##### INPUT RECORDS
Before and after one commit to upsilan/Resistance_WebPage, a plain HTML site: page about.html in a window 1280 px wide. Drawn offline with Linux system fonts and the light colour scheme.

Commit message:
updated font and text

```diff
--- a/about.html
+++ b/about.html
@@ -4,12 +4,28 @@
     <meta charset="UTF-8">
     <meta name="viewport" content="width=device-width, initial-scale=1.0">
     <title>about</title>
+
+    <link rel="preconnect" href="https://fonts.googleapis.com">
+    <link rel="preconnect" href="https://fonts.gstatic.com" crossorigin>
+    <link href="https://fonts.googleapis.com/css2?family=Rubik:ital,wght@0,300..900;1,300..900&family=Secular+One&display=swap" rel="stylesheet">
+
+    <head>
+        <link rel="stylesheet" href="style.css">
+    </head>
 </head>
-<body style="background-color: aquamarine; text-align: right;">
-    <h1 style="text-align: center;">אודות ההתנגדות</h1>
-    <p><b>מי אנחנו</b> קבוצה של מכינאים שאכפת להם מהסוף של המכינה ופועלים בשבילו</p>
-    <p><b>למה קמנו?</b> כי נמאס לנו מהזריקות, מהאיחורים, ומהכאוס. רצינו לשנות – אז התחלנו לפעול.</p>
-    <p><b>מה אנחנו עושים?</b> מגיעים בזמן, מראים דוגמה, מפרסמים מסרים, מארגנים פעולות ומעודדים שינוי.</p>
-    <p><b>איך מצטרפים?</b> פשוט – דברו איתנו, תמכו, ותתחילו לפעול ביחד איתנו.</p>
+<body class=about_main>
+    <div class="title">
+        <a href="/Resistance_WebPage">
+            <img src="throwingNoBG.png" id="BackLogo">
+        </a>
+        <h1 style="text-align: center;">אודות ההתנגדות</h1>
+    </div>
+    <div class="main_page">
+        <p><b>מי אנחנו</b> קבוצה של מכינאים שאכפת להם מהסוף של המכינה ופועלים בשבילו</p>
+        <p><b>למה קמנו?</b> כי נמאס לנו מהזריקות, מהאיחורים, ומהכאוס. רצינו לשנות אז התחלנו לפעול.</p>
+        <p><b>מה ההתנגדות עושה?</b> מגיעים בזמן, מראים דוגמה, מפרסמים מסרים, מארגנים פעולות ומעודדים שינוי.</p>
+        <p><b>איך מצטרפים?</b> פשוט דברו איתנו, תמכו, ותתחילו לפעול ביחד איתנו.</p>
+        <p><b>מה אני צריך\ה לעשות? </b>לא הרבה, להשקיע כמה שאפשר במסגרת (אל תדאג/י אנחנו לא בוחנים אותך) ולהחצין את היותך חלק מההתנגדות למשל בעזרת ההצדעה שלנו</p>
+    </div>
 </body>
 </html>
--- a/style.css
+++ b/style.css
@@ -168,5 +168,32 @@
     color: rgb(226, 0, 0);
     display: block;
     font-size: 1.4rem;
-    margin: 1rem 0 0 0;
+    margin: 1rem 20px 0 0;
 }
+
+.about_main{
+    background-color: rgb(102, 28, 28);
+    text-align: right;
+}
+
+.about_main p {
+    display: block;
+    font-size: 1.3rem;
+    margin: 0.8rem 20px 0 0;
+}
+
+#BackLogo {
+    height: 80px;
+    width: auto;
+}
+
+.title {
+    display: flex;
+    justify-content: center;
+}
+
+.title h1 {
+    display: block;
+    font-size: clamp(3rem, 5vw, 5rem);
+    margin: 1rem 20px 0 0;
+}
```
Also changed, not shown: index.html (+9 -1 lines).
##########
▶ [PROBLEM TO SOLVE]
How many lines of the entries hold the word "text"? Respond with the number alone.

▶ [ANSWER TO THIS TASK]
5